**Activity:** Pull every line holding the word "planks" out of the data and copy it.

● ● ● ● ●

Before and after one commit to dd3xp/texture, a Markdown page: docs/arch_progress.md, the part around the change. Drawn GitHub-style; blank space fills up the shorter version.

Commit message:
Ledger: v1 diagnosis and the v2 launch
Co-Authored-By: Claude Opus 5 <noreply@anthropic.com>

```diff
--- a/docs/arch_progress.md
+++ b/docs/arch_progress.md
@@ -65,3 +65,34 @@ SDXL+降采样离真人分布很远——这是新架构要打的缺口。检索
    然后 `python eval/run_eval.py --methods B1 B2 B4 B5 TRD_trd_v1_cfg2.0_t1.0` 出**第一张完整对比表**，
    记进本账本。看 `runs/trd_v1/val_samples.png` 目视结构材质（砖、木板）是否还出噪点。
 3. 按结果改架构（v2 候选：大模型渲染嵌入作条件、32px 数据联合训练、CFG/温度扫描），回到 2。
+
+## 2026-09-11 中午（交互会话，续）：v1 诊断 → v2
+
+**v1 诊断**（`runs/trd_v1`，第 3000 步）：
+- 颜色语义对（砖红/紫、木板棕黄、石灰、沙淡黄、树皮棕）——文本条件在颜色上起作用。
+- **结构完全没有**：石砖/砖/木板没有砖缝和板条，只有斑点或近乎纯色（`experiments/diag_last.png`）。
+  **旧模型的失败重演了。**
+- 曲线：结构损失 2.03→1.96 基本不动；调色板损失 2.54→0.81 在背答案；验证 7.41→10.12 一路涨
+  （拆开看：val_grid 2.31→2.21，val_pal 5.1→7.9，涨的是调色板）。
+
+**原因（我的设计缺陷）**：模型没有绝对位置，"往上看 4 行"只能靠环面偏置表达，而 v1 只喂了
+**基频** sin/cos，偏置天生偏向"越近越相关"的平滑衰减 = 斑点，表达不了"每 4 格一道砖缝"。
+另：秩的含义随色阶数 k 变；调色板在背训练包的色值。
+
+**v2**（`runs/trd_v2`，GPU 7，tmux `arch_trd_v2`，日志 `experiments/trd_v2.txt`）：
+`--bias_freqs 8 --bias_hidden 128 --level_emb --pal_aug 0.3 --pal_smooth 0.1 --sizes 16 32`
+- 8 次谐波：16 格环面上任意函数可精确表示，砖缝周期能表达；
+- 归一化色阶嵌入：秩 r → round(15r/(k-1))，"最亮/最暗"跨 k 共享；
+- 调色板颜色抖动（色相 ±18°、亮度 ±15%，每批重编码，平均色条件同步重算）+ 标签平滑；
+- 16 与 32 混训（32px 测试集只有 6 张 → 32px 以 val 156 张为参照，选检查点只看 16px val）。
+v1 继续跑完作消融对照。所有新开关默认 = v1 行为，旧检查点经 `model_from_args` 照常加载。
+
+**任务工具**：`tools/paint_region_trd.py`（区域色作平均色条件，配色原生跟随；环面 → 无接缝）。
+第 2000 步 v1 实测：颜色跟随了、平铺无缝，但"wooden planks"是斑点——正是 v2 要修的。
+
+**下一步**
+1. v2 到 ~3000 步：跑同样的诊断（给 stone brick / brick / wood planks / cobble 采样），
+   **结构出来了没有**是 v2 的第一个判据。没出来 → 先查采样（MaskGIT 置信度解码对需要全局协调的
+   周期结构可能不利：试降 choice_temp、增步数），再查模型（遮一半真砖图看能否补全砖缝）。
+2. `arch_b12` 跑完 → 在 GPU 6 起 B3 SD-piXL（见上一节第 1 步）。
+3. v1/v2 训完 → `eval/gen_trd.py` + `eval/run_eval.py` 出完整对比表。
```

● ● ● ● ●

**Answer to this task:**
+第 2000 步 v1 实测：颜色跟随了、平铺无缝，但"wooden planks"是斑点——正是 v2 要修的。
+1. v2 到 ~3000 步：跑同样的诊断（给 stone brick / brick / wood planks / cobble 采样），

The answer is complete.